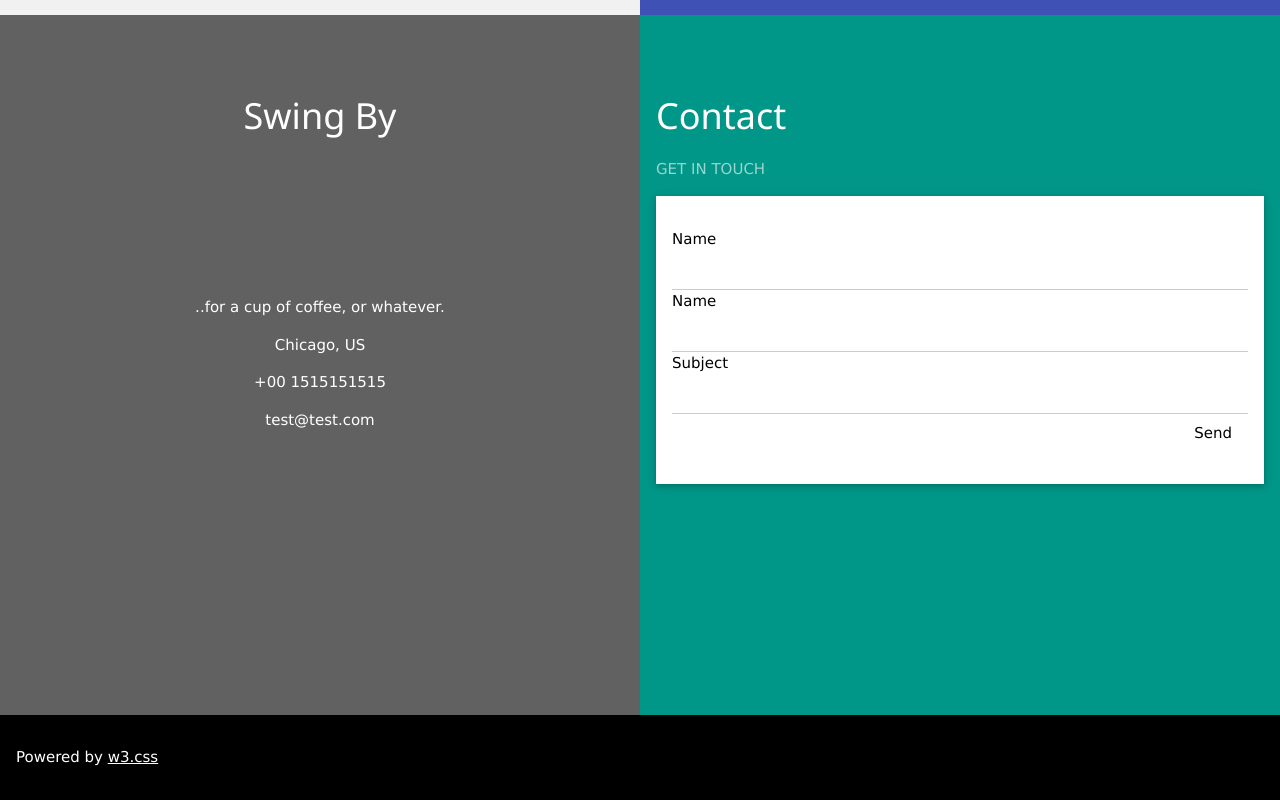
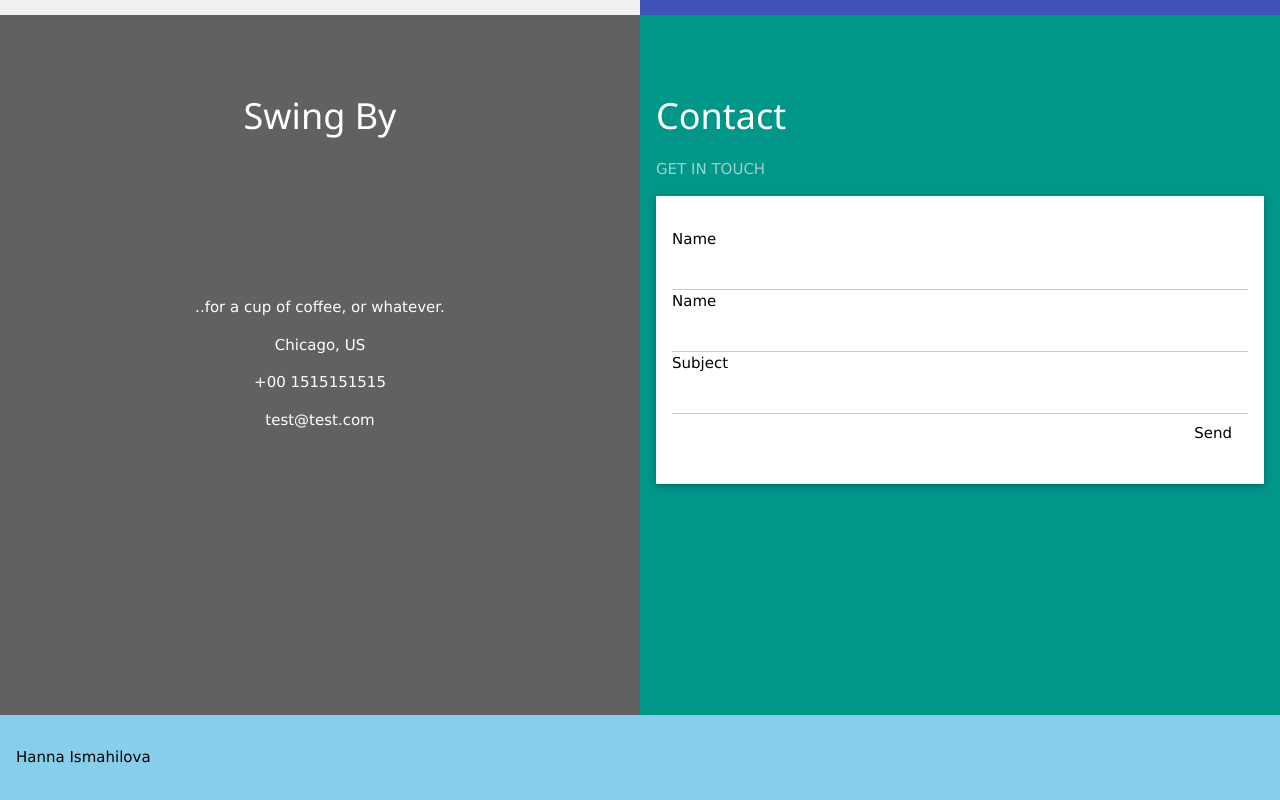
Before and after one commit to HannaIsmahilova/MyLesson, a plain HTML site: page HTML/css/my_CV.html in a window 1280 px wide. Shown: the part 1485-2285 px from the top of the page. Drawn offline with nearby package versions, Linux system fonts and the light colour scheme.

Commit message:
change html page name

```diff
--- a/HTML/css/index.html
+++ b/HTML/css/my_CV.html
@@ -1,6 +1,6 @@
 <!DOCTYPE html>
 <html>
-<title>W3.CSS</title>
+<title>Hanna Ismahilova</title>
 <meta name="viewport" content="width=device-width, initial-scale=1">
 <link rel="stylesheet" href="http://www.w3schools.com/lib/w3.css">
 <body class="w3-content" style="max-width:1300px">
@@ -31,8 +31,8 @@
     </div>
 </div>
 
-<!-- Second Grid: Work & Resume -->
-<div class="w3-row">
+<!-- Second Grid: Work & Expirience -->
+<div class="my-row">
     <div class="w3-half w3-light-grey w3-center" style="min-height:800px" id="work">
         <div class="w3-padding-64">
             <h2>Work</h2>
@@ -149,8 +149,8 @@
 </div>
 
 <!-- Footer -->
-<footer class="w3-container w3-black w3-padding-16">
-    <p>Powered by <a href="http://www.w3schools.com/w3css/default.asp" target="_blank">w3.css</a></p>
+<footer class="w3-container w3-light-blue w3-padding-16">
+    <p>Hanna Ismahilova</p>
 </footer>
 
 </body>
```
Also changed, not shown: HTML/css/my_CV.css (renamed from HTML/css/index.css).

# WORK REQUIRED
Every line in the listing that holds the string "class" should be copied out.

# RESPONSE AREA
 <body class="w3-content" style="max-width:1300px">
-<div class="w3-row">
+<div class="my-row">
     <div class="w3-half w3-light-grey w3-center" style="min-height:800px" id="work">
         <div class="w3-padding-64">
-<footer class="w3-container w3-black w3-padding-16">
+<footer class="w3-container w3-light-blue w3-padding-16">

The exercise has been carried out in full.